GLATT TO HAVE IT: Taam China is far from perfect, but it’s a fine option for kosher cuisine.
Theoretically, there could be terrific kosher Chinese restaurants. In China and in New York, there are Chinese Muslim restaurants that don't serve pork, but do offer real Chinese food made with lamb and beef. And there is nothing in Jewish law that requires Chinese chefs to give up their core principles in order to prepare kosher food — Chinese cookbooks are full of authentic recipes made without pork or shellfish. They could also serve beef, chicken, fish, and Chinese vegetables, all stir-fried in peanut oil.
|Taam China Glatt Kosher Chinese Cuisine | 617.264.7274 | 423 Harvard Street, Brookline | Open Mon–Thurs, 11 am–10:30 pm; Fri, 11 am–3 pm; Sat, 30 minutes after Shabbat–Midnight; and Sun, noon–10:30 pm | DI, MC, VI | full bar | no valet parking | sidewalk-level access|
But so many kosher Chinese restaurants are far from perfect. So what goes wrong? First of all, there is a powerful tendency to make ersatz porky Chinese-American food: egg rolls with strips of veal touched up with pink dye. I don't get this. If the customers at these places have always been religious Jews, then how do they know anything about Chinese-American food — for example, that the pork strips in egg rolls are typically dyed red? And if the kosher customers have only recently become religious, then some of them probably used to eat authentic Chinese food, so why don't they demand the superb fish and vegetables they used to order?
My other suspicion is that the Chinese chefs who work in kosher restaurants are not encouraged to shop in Chinese supermarkets, lest they make a mistake and buy something that isn't kosher. They probably figure the kosher supermarket has the meat they will need, plus American vegetables and a few quasi-Chinese sauces. (One brand is Soy Vey.) But within a mile of the Brookline Taam China (there's another in Newton Highlands), there is a very large Asian supermarket with all kinds of fresh fish and lychee fruit in season, plus Chinese broccoli and cabbages and fresh water chestnuts and numerous kinds of rice, fresh bamboo shoots and pea tendrils and tiny Cambodian eggplants and mouthwatering garlic and Asian basil and . . . an even more extraordinary variety of non-kosher temptations.
All that postulated, Taam China's kosher dishes are several steps above similar offerings I've had in Boston and New York. The restaurant also has moderate prices and has won a mixed customer base that even includes a few Asian-Americans. So we're making progress.
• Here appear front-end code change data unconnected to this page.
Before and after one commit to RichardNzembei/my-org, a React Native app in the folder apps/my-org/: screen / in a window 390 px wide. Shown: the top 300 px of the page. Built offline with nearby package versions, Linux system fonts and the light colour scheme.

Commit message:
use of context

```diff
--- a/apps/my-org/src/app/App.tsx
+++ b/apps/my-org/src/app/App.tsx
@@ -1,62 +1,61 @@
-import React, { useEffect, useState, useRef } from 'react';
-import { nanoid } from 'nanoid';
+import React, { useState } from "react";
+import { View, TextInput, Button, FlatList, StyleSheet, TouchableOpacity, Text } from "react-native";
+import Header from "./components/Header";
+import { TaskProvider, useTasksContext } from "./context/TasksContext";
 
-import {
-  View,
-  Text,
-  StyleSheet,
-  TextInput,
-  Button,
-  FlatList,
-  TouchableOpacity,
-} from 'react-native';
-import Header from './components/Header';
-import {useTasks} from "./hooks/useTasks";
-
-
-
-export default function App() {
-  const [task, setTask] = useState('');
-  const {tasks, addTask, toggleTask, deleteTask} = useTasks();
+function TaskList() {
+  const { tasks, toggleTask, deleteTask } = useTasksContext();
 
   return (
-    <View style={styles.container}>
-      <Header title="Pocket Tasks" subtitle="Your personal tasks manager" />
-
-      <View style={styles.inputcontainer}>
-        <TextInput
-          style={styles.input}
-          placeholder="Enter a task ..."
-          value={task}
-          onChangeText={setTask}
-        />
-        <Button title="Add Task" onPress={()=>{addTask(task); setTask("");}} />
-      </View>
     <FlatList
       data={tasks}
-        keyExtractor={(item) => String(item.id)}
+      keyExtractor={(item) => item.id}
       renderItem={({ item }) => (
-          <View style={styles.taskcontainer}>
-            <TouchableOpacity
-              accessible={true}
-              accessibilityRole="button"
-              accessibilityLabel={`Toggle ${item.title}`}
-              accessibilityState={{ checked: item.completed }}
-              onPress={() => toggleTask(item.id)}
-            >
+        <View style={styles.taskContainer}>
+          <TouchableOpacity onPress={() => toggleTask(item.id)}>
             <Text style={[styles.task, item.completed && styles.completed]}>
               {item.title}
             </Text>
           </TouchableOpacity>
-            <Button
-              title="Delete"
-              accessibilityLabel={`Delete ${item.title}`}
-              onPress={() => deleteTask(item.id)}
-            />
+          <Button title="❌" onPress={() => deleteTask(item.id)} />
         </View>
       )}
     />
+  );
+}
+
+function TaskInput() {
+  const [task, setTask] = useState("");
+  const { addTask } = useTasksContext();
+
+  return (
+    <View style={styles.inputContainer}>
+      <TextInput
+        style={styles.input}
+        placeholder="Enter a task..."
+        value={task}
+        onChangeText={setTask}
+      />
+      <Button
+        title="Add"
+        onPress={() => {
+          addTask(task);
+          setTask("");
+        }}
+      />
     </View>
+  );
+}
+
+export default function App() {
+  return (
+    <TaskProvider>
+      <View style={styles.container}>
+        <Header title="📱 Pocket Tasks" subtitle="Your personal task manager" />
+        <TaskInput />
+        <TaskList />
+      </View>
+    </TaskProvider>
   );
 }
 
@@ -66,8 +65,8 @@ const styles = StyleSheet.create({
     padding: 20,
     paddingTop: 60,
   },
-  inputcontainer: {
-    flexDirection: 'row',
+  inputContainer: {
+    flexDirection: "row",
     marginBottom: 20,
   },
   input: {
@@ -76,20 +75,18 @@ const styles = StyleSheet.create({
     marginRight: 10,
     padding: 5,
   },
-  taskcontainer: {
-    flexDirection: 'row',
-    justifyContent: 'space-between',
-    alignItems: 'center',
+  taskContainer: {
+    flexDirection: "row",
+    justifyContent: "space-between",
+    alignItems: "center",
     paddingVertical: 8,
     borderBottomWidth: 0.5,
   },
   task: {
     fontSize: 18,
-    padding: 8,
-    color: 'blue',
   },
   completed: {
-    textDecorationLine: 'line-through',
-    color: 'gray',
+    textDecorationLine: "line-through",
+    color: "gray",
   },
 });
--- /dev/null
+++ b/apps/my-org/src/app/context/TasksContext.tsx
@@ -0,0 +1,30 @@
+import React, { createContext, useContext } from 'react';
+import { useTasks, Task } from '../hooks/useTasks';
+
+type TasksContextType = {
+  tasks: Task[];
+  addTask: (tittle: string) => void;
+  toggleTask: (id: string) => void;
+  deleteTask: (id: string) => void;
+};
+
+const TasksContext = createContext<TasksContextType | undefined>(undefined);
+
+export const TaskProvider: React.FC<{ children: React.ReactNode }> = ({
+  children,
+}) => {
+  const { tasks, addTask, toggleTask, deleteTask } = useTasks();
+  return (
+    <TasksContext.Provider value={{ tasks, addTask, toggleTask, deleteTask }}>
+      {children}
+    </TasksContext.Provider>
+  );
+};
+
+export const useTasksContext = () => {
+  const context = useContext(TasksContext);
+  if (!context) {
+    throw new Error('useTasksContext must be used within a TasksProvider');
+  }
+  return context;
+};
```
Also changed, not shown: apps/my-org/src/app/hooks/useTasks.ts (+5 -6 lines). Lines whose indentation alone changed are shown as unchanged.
Let's begin with that egg roll ($1.95). The beef flavor doesn't dominate the cabbage and onions, and the whole thing is rolled into a flaky pastry like a knish or a pierogi that I find quite savory; it's actually an improvement on standard egg-roll skins. It's oily, but so are most egg rolls. Peking ravioli ($5.95) are all-beef, fully gingered, and, to some tastes, superior to the pork kind. The pasta is on the thick side, as one finds in many Cantonese restaurants, and the dip isn't amazing, but these are excellent dumplings nonetheless.
On the other hand, barbecue spareribs ($10.95) are beef short ribs, and not the meatiest. They're treated like Chinese pork ribs (but spared the red dye), and are tough and hard to eat. I miss the fresh Chinese mustard we typically get with this dish. I suggest the owners of Taam China consult with Korean cooks, who really know their short ribs and get a much better effect by cutting the ribs differently and marinating them. Kosher butchers could do this too — perhaps they could use Soy Vey.
Of the main dishes, my personal favorite was chou yu kew ($14.95), a dish of very lightly battered fish filets, really almost sautûed in the meunière style, with carrot, zucchini, onion, and cultivated mushrooms. It was made great by the freshness of the fish (pollock, probably), the unfailing magic of under-fried vegetables, and a wisp of light white sauce. There is a full list of vegetarian plates, including some Chinese cabbages and greens. We chose sautûed string beans ($9.50). This is a dish properly made with Chinese long beans; it often includes some ground pork, but the Taam China version had beans nicely flecked with real wok searing and plenty of garlic.
Fried food is an important part of the American conception of Chinese restaurants, and at that, Taam China is okay, but only middling. I had hoped Szechwan crispy beef ($13.95) would be made with the same technique used for twice-fried pork, but it was actually breaded and fried, with only a bit of hot pepper in the sweet-and-sour sauce. It was reasonably crisp, and had the requisite flavor of salt and freshly browned food. General Gau's chicken ($13.50), in the same style, has a little more ginger in the sauce.